What the task asks
Every line below that holds the string "animal" should be copied.

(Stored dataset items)
========================

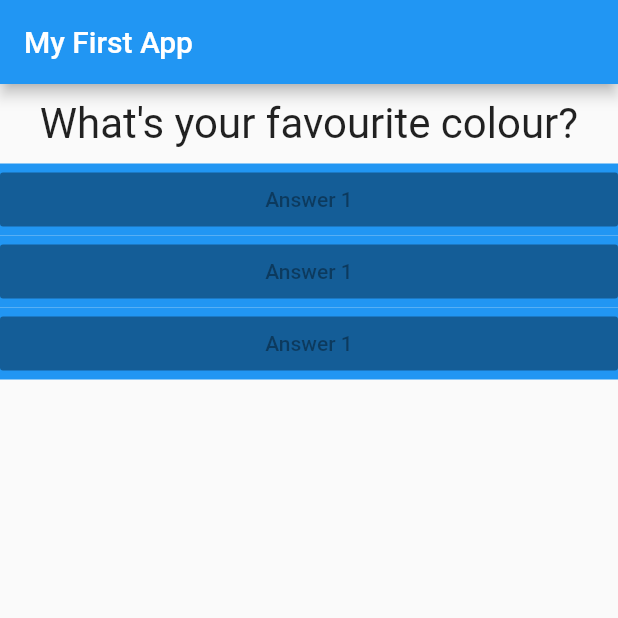
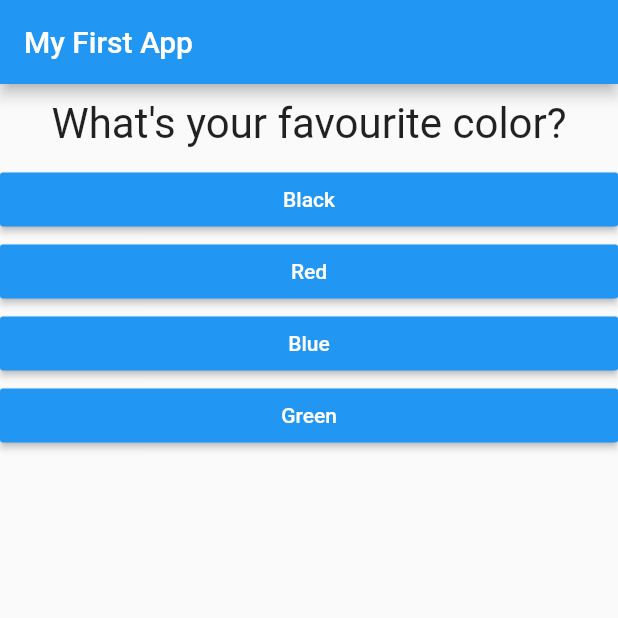
Before and after one commit to sharome/personality-quiz, a Flutter app: the screen it shows after launch, on a phone screen of 412 x 824 dp, the top half of it. Run offline on Flutter 3.47's test engine with Material 2 defaults, Android fonts, the phone set to English and light mode, and no system bars.

Commit message:
Answers wired up to buttons

```diff
--- a/lib/answer.dart
+++ b/lib/answer.dart
@@ -1,14 +1,20 @@
 import 'package:flutter/material.dart';
 
 class Answer extends StatelessWidget {
+  final Function selectHandler;
+  final String answerText;
+
+  Answer(this.selectHandler, this.answerText);
+
   @override
   Widget build(BuildContext context) {
     return Container(
-      color: Colors.blue,
       width: double.infinity,
       child: RaisedButton(
-        child: Text('Answer 1'),
-        onPressed: null,
+        color: Colors.blue,
+        textColor: Colors.white,
+        child: Text(answerText),
+        onPressed: selectHandler,
       ),
     );
   }
--- a/lib/main.dart
+++ b/lib/main.dart
@@ -29,8 +29,18 @@ class _MyAppState extends State<MyApp> {
   @override
   Widget build(BuildContext context) {
     var questions = [
-      'What\'s your favourite colour?',
-      'What\'s your favourite animal?  '
+      {
+        'questionText': 'What\'s your favourite color?',
+        'answers': ['Black', 'Red', 'Blue', 'Green'],
+      },
+      {
+        'questionText': 'What\'s your favourite animal?',
+        'answers': ['Dog', 'Elephant', 'Cat', 'Lion'],
+      },
+      {
+        'questionText': 'Who\'s your favourite instructor?',
+        'answers': ['Max', 'Max', 'Max', 'Max'],
+      },
     ];
     return MaterialApp(
       home: Scaffold(
@@ -40,11 +50,13 @@ class _MyAppState extends State<MyApp> {
         body: Column(
           children: [
             Question(
-              questions[_questionIndex],
+              questions[_questionIndex]['questionText'],
             ),
-            Answer(),
-            Answer(),
-            Answer(),
+            ...(questions[_questionIndex]['answers'] as List<String>).map(
+              (answer) {
+                return Answer(_answerQuestion, answer);
+              },
+            ).toList()
           ],
         ),
       ),
```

========================

Task solution
-      'What\'s your favourite animal?  '
+        'questionText': 'What\'s your favourite animal?',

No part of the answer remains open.